The Conference Board reported that its Leading Economic Index climbed eight-tenths of a percent to 100.9 in March. Over the past six months, the index has increased 2.7 percent.
Separate measures of current and past economic conditions also increased in March.
“After a winter pause, the leading indicators are gaining momentum and economic growth is gaining traction,” said Ataman Ozyildirim, an economist for the Conference Board, a business research and membership association.
“While the improvements were broad-based, labor market indicators and the interest rate spread largely drove the March increase, offsetting the negative contribution from building permits. And for the first time in many months, the consumer outlook is much less negative.”
Ken Goldstein, another economist with the Conference Board, said the index forecasts accelerated growth for the spring and summer.

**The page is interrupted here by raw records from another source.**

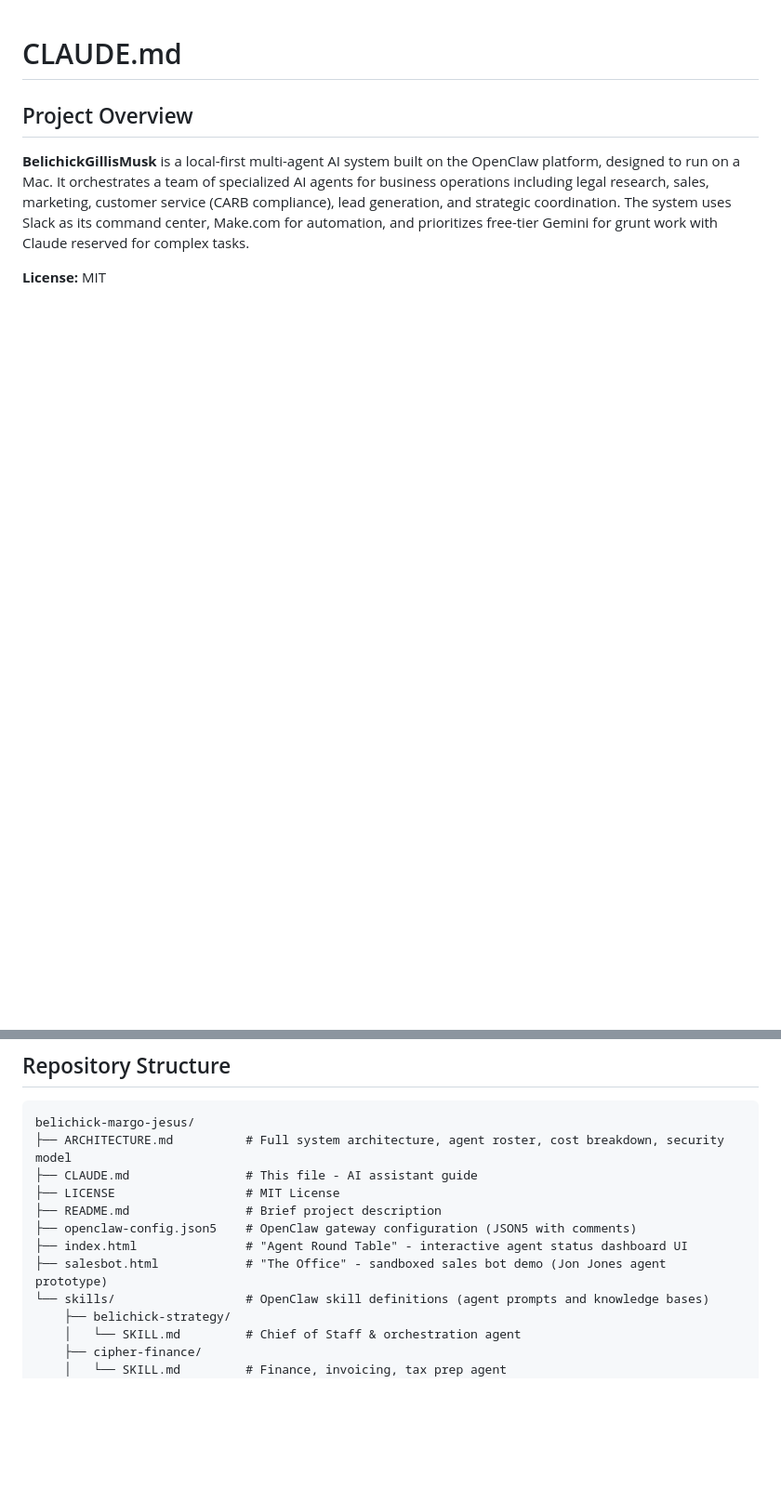
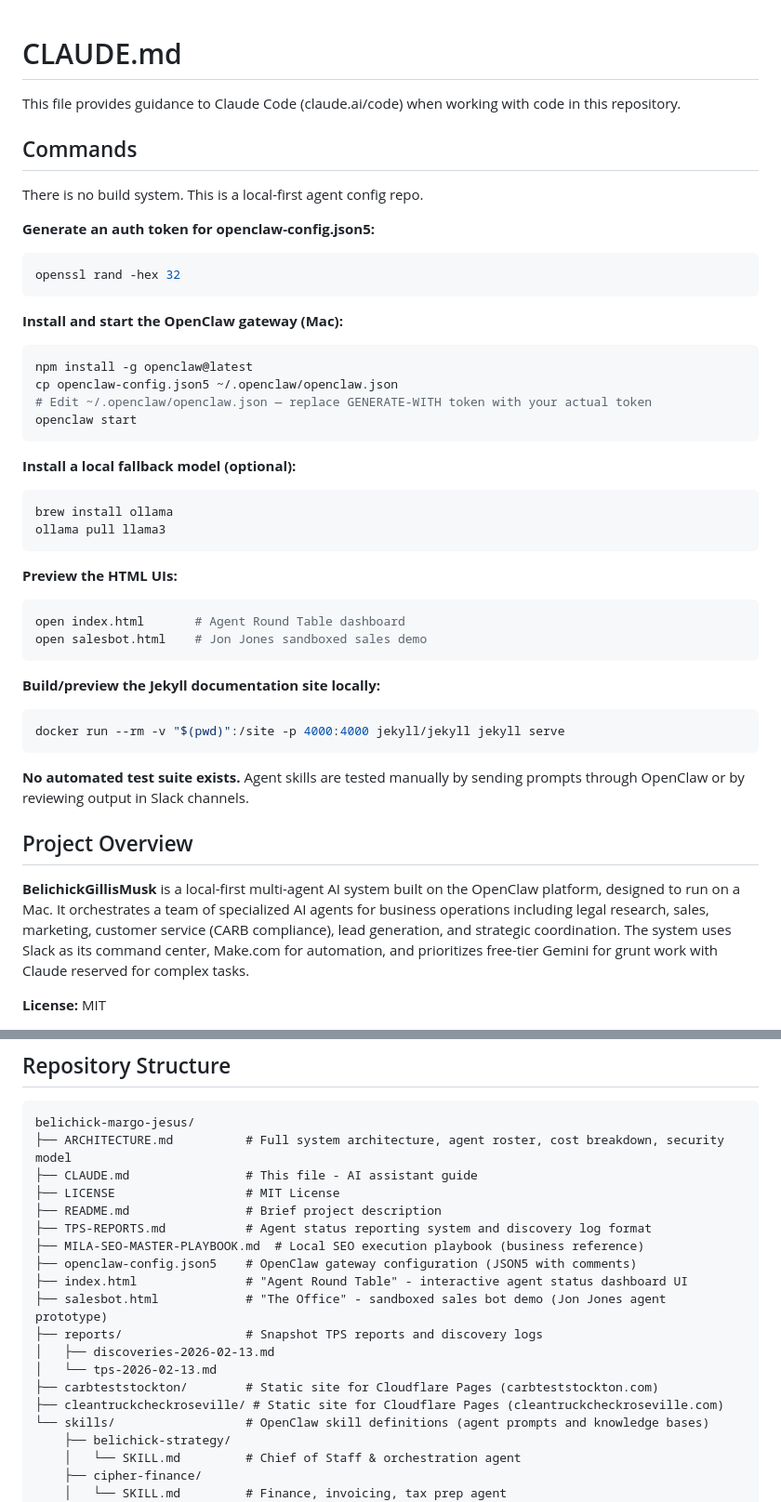
Before and after one commit to BelichickGillisMusk/belichick-margo-jesus, a Markdown page: CLAUDE.md, 2 parts joined by grey strips. Shown at 93% size. Drawn GitHub-style; blank space fills up the shorter version.

````diff
--- a/CLAUDE.md
+++ b/CLAUDE.md
@@ -1,4 +1,42 @@
 # CLAUDE.md
+
+This file provides guidance to Claude Code (claude.ai/code) when working with code in this repository.
+
+## Commands
+
+There is no build system. This is a local-first agent config repo.
+
+**Generate an auth token for openclaw-config.json5:**
+```bash
+openssl rand -hex 32
+```
+
+**Install and start the OpenClaw gateway (Mac):**
+```bash
+npm install -g openclaw@latest
+cp openclaw-config.json5 ~/.openclaw/openclaw.json
+# Edit ~/.openclaw/openclaw.json — replace GENERATE-WITH token with your actual token
+openclaw start
+```
+
+**Install a local fallback model (optional):**
+```bash
+brew install ollama
+ollama pull llama3
+```
+
+**Preview the HTML UIs:**
+```bash
+open index.html       # Agent Round Table dashboard
+open salesbot.html    # Jon Jones sandboxed sales demo
+```
+
+**Build/preview the Jekyll documentation site locally:**
+```bash
+docker run --rm -v "$(pwd)":/site -p 4000:4000 jekyll/jekyll jekyll serve
+```
+
+**No automated test suite exists.** Agent skills are tested manually by sending prompts through OpenClaw or by reviewing output in Slack channels.
 
 ## Project Overview
 
@@ -14,9 +52,16 @@ belichick-margo-jesus/
 ├── CLAUDE.md                # This file - AI assistant guide
 ├── LICENSE                  # MIT License
 ├── README.md                # Brief project description
+├── TPS-REPORTS.md           # Agent status reporting system and discovery log format
+├── MILA-SEO-MASTER-PLAYBOOK.md  # Local SEO execution playbook (business reference)
 ├── openclaw-config.json5    # OpenClaw gateway configuration (JSON5 with comments)
 ├── index.html               # "Agent Round Table" - interactive agent status dashboard UI
 ├── salesbot.html            # "The Office" - sandboxed sales bot demo (Jon Jones agent prototype)
+├── reports/                 # Snapshot TPS reports and discovery logs
+│   ├── discoveries-2026-02-13.md
+│   └── tps-2026-02-13.md
+├── carbteststockton/        # Static site for Cloudflare Pages (carbteststockton.com)
+├── cleantruckcheckroseville/ # Static site for Cloudflare Pages (cleantruckcheckroseville.com)
 └── skills/                  # OpenClaw skill definitions (agent prompts and knowledge bases)
     ├── belichick-strategy/
     │   └── SKILL.md         # Chief of Staff & orchestration agent
````
Also changed, not shown: other parts of CLAUDE.md (+33 -0 lines).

“The economy is rebounding from widespread inclement weather, and the strengthening in the labor market is beginning to have a positive impact on growth,” Goldstein said. “Overall, this is an optimistic report. But the focus will continue to be on whether improvements in the labor market can be sustained, fueling stronger economic performance over the next few months.”

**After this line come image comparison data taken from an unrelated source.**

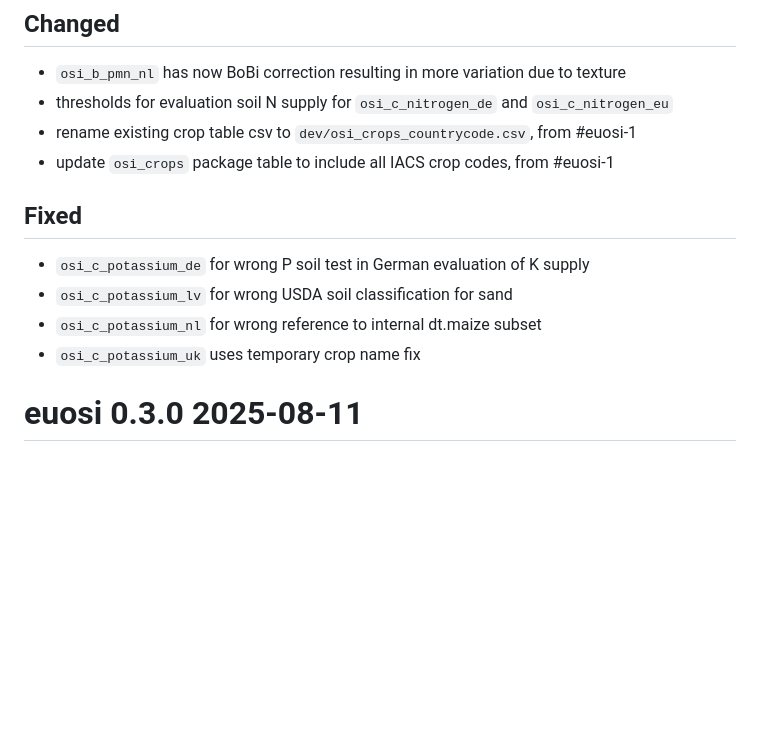
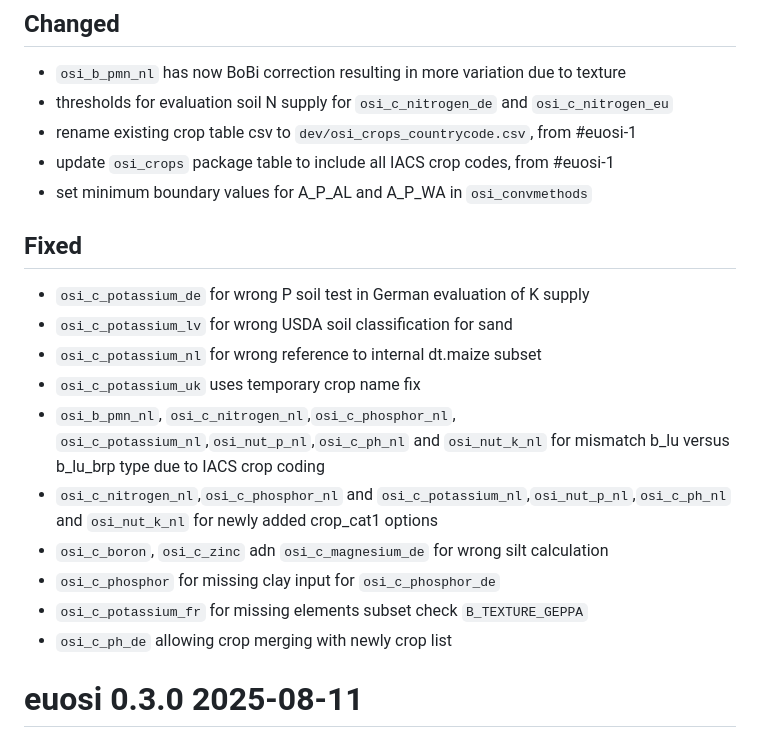
Before and after one commit to gerardhros/euosi, a Markdown page: NEWS.md, the part around the change. GitHub-like rendering; blank space fills up the shorter version.

Commit message:
update news for 0.4.0

```diff
--- a/NEWS.md
+++ b/NEWS.md
@@ -10,12 +10,19 @@
 * thresholds for evaluation soil N supply for `osi_c_nitrogen_de` and `osi_c_nitrogen_eu`
 * rename existing crop table csv to `dev/osi_crops_countrycode.csv`, from #euosi-1
 * update `osi_crops` package table to include all IACS crop codes, from #euosi-1
+* set minimum boundary values for A_P_AL and A_P_WA in `osi_convmethods`
 
 ## Fixed
 * `osi_c_potassium_de` for wrong P soil test in German evaluation of K supply
 * `osi_c_potassium_lv` for wrong USDA soil classification for sand
 * `osi_c_potassium_nl` for wrong reference to internal dt.maize subset
 * `osi_c_potassium_uk` uses temporary crop name fix
+* `osi_b_pmn_nl`, `osi_c_nitrogen_nl`,`osi_c_phosphor_nl`, `osi_c_potassium_nl`,`osi_nut_p_nl`,`osi_c_ph_nl` and `osi_nut_k_nl` for mismatch b_lu versus b_lu_brp type due to IACS crop coding
+* `osi_c_nitrogen_nl`,`osi_c_phosphor_nl` and `osi_c_potassium_nl`,`osi_nut_p_nl`,`osi_c_ph_nl` and `osi_nut_k_nl` for newly added crop_cat1 options
+* `osi_c_boron`, `osi_c_zinc` adn `osi_c_magnesium_de` for wrong silt calculation
+* `osi_c_phosphor` for missing clay input for `osi_c_phosphor_de`
+* `osi_c_potassium_fr` for missing elements subset check `B_TEXTURE_GEPPA`
+* `osi_c_ph_de` allowing crop merging with newly crop list
 
 # euosi 0.3.0 2025-08-11
 
```
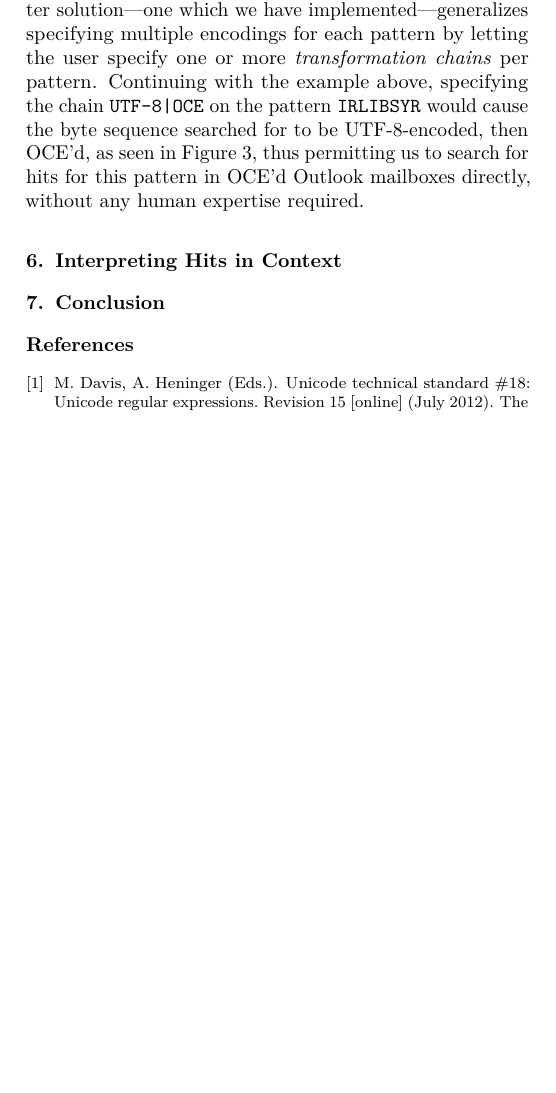
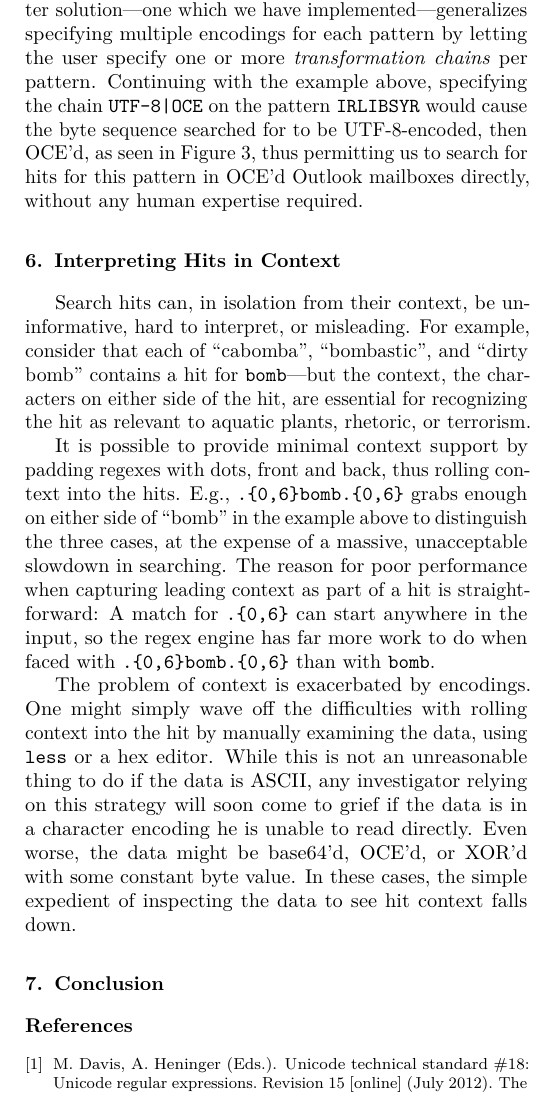
Before and after one commit to uckelman/dfrws-2013, a LaTeX paper (enc.tex): part of one column of page 5 of 6, cut so that both start at the same text, the shorter picture padded with empty space. Compiled offline with pdfLaTeX.

Commit message:
Added some text about hit context.

```diff
--- a/enc.tex
+++ b/enc.tex
@@ -358,6 +358,13 @@ A prime example of this is Outlook Compressible Encryption, which, despite its n
 \section{Interpreting Hits in Context}
 % in which we describe issues with decoding hit context
 
+Search hits can, in isolation from their context, be uninformative, hard to interpret, or misleading. For example, consider that each of ``cabomba'', ``bombastic'', and ``dirty bomb'' contains a hit for \re{bomb}---but the context, the characters on either side of the hit, are essential for recognizing the hit as relevant to aquatic plants, rhetoric, or terrorism.
+
+It is possible to provide minimal context support by padding regexes with dots, front and back, thus rolling context into the hits. E.g., \re{.\{0,6\}bomb.\{0,6\}} grabs enough on either side of ``bomb'' in the example above to distinguish the three cases, at the expense of a massive, unacceptable slowdown in searching. The reason for poor performance when capturing leading context as part of a hit is straightforward: A match for \re{.\{0,6\}} can start anywhere in the input, so the regex engine has far more work to do when faced with \re{.\{0,6\}bomb.\{0,6\}} than with \re{bomb}.
+
+The problem of context is exacerbated by encodings. One might simply wave off the difficulties with rolling context into the hit by manually examining the data, using \texttt{less} or a hex editor. While this is not an unreasonable thing to do if the data is ASCII, any investigator relying on this strategy will soon come to grief if the data is in a character encoding he is unable to read directly. Even worse, the data might be base64'd, OCE'd, or XOR'd with some constant byte value. In these cases, the simple expedient of inspecting the data to see hit context falls down.
+
+
 \section{Conclusion}
 % in which we say what we have said
 
```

Even as the Leading Economic Index has increased, so has gross domestic product, the broad measure of goods and services produced in the country. GDP expanded at an annual rate of 2.6 percent during the fourth quarter of 2013 after increasing 4.6 percent during the third quarter.
For March, six of the 10 components of the Leading Economic Index advanced: average weekly manufacturing hours, interest rate spread, a leading credit index, new orders for capital goods and stock prices.
Moreover, a decline in average weekly initial claims for unemployment benefits also bolstered the index. Three components retreated: building permits, consumer expectations for business conditions and a new orders index. New orders for consumer goods held steady.
The Coincident Economic Index, a measure of current performance, rose two-tenths of a percent to 108.3 in March. The index has increased nine-tenths of a percent over the past six months.
For March, all four indicators of the index advanced: industrial production, nonfarm payrolls, personal income and sales.
The Lagging Economic Index, a measure of past performance, increased six-tenths of a percent to 123 in March. The index has 1.5 percent over the past three months.
For March, six of seven components of the index advanced: commercial and industrial financing, consumer credit, cost of services, inventories and labor costs. A decline in the average duration of unemployed also bolstered the index. The average prime rate charged by banks remained unchanged.